Or, in other words, what's the technical debt for this particular release?

Technical Debt is not Always Bad

We developers have come to regard technical debt as universally bad--there are some who will be quick to point out that ANY amount of technical debt is bad and therefore to be avoided like the plague. This is, in many respects, the implicit heart of what Cory's tweeting about above: "I know that migrating from Next 12 to Next 13 will require change, which means you will begin your project with technical debt even from the first line of code. Therefore, I cannot in good conscience recommend a path that incurs technical debt."

This is silly--every project starts with technical debt, and it's my assertion that you cannot build software without incurring technical debt. Some debt you won't discover until later in the project, but it's a fallacy to assume that any deployed software--even "Hello world!"--has no technical debt. There's always something.

And in the words of eXtreme Programming and the agile movement that followed it, "embrace change".

A Use-Now, Upgrade-Later Strategy

To Cory, I would say this: Go ahead and use Next 12. Even if you end up having to rewrite a significant chunk of the code, it's a known tech debt that you capture, document, and even perhaps start some parallel development against betas of Next 13 to make sure you're not coding/architecting yourself into a corner. But the show must go on, and so must the development, so use Next 12. Maybe consider some abstractions to hide the pivot points that the 12-to-13 migration will require. Maybe you find that 13 is more stable than you thought and you can embrace it even before it's shipped in a stable form. Any way you slice it, you are moving forward, a lot of code will be built that won't be affected by the migration, and you will even be able to ship something before Next 13 comes out.

And if you find, during that parallel 13-based development track, that 13 isn't stable at all, and you want to wait until 14 or 15, you haven't crippled yourself by waiting.

But What About Alternatives?

"Hey, you're forgetting that we don't have to use Next! We could use...." Yes, you can, absolutely. But that takes the conversation into a different dimension: Should we use Next 12 or should we use (some competitor)? That's an entirely different question to what Cory was tweeting originally (v.N vs v.N+1). It's a fair one, but changes the basis of the conversation.

To be fair, it's not an unreasonable one--perhaps there's a close competitor that can do everything Next 12 can do. In which case it's a near-guarantee that you won't even need to think about upgrading to Next 13, which could very well be a win!

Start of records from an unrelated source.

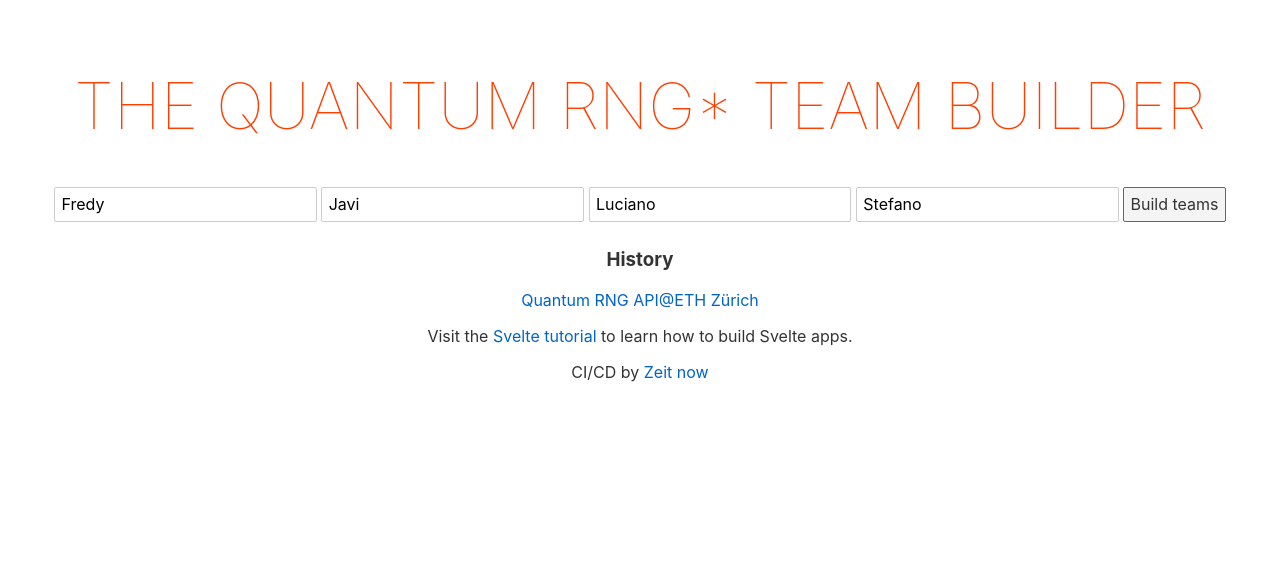
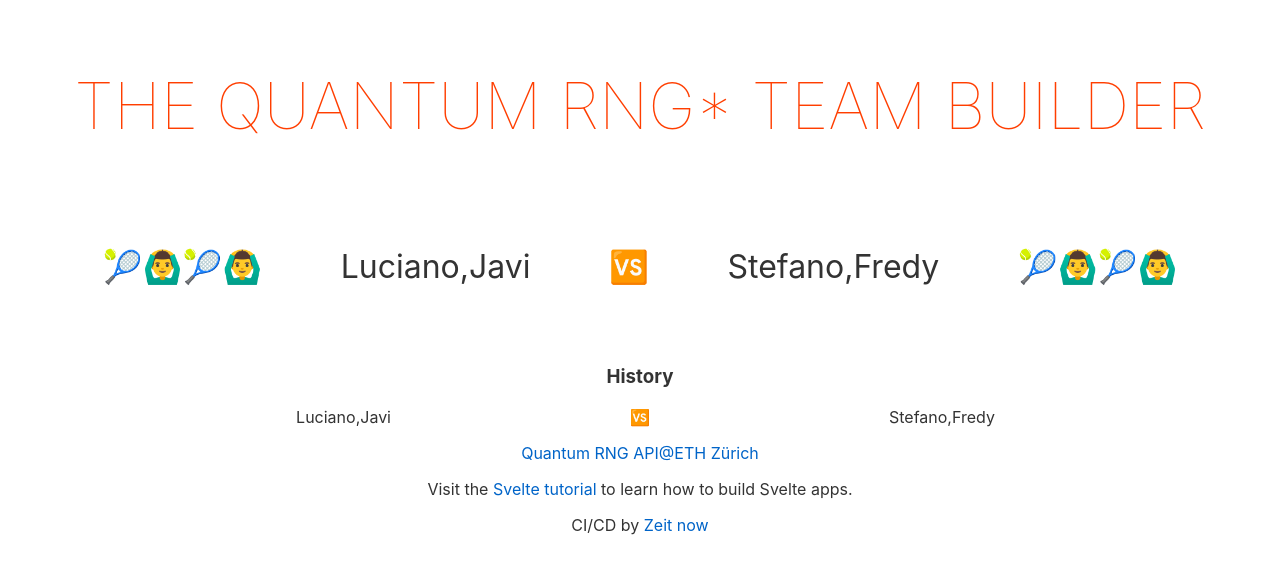
Before and after one commit to lucianodelucchi/quantum-team, a Svelte app: page / in a window 1280 px wide. Both pictures are taken after a click on the button "Build teams". Shown: the top 572 px of the page. Built offline with nearby package versions, Linux system fonts and the light colour scheme; no server answers.

Commit message:
remove jquery and add loading feedback

```diff
--- a/package.json
+++ b/package.json
@@ -16,7 +16,6 @@
     "svelte": "^3.0.0"
   },
   "dependencies": {
-    "jquery": "^3.4.1",
     "sirv-cli": "^0.4.4"
   }
 }
--- a/src/App.svelte
+++ b/src/App.svelte
@@ -1,7 +1,5 @@
 <script>
   import { slide } from "svelte/transition";
-
-  import jQuery from "jquery";
 
   export let quantumApi;
 
@@ -27,17 +25,16 @@
     return array;
   }
 
-  function getSeed() {
-    return jQuery
-      .getJSON(quantumApi + "?callback=?")
-      .then(data => {
-        console.log("Got quantum seed: ", data);
-        return data.result[0];
-      })
-      .catch(e => {
-        console.warn("error while calling the API, fall back to Math.random()");
-        return Math.random();
-      });
+  async function getSeed(){
+    try {
+      const response = await fetch(quantumApi);
+      const json = await response.json();
+      console.log("Got quantum seed: ", json);
+      return json.result[0];
+    } catch (error) {
+      console.warn("Error while calling the API, fall back to Math.random()", error);
+      return Math.random();
+    }
   }
 
   let player1 = "Fredy";
@@ -48,6 +45,8 @@
   let team1 = [];
   let team2 = [];
 
+  let buildingTeams = false;
+
   $: canBuildTeams = player1 !== "" && player2 !== "" && player3 !== "" && player4 !== "";
 
   $: teamsCompleted = team1.some(() => true) && team2.some(() => true);
@@ -55,12 +54,14 @@
   let history = [];
 
   async function handleClick(event) {
+    buildingTeams = true;
     const players = [player1, player2, player3, player4];
     const shuffledPlayers = await shuffle(players);
 
     team1 = shuffledPlayers.slice(0, 2);
     team2 = shuffledPlayers.slice(2, 4);
     history = [{ team1, team2 }, ...history];
+    buildingTeams = false;
   }
 
   function reset() {
@@ -102,7 +103,6 @@
     align-items: center;
     display: flex;
     justify-content: space-evenly;
-    padding: 0 30rem;
   }
 
   section.history div.entry div.left {
@@ -120,6 +120,19 @@
   section.history div.entry div.right {
     width: 10rem;
   }
+
+  .building-teams {
+        animation: blink 1s ease-out infinite;
+        font-size: x-large;
+    }
+    @keyframes blink {
+        50% {
+            opacity: 0;
+        }
+        100% {
+            opacity: 1;
+        }
+    }
 </style>
 
 <main>
@@ -130,17 +143,25 @@
       <input type="text" bind:value={player2} />
       <input type="text" bind:value={player3} />
       <input type="text" bind:value={player4} />
-      <button on:click={handleClick} disabled={!canBuildTeams}>
+      <button on:click={handleClick} disabled={!canBuildTeams || buildingTeams}>
         Build teams
       </button>
     </div>
   {/if}
 
+  {#if buildingTeams}
+    <div class="building-teams">⚙⚛⚙⚛</div>
+    <h2>Crunching some quatum numbers and building the teams...</h2>
+    <div class="building-teams">⚙⚛⚙⚛</div>
+  {/if}
+
   {#if teamsCompleted}
     <div class="teams" transition:slide>
-      <span>🎾🙆‍♂️🎾🙆‍♂️ {team1}</span>
-      <span>🆚</span>
-      <span>{team2} 🎾🙆‍♂️🎾🙆‍♂️</span>
+      <div>🎾🙆‍♂️🎾🙆‍♂️</div>
+      <div>{team1}</div>
+      <div>🆚</div>
+      <div>{team2}</div>
+      <div>🎾🙆‍♂️🎾🙆‍♂️</div>
     </div>
   {/if}
   <section class="history">
--- a/src/main.js
+++ b/src/main.js
@@ -3,7 +3,7 @@ import App from './App.svelte';
 const app = new App({
 	target: document.body,
 	props: {
-		quantumApi: 'http://random.openqu.org/api/rand'
+		quantumApi: 'https://cors-anywhere.herokuapp.com/http://random.openqu.org/api/rand'
 	}
 });
 
```
Also changed, not shown: 1 other file (tests, documents, lock files or other folders).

Yay!

But to avoid using a thing at all because a new version of it is coming out soon... that's a mistake.

Tags: industry   management   architecture  

Last modified 01 March 2023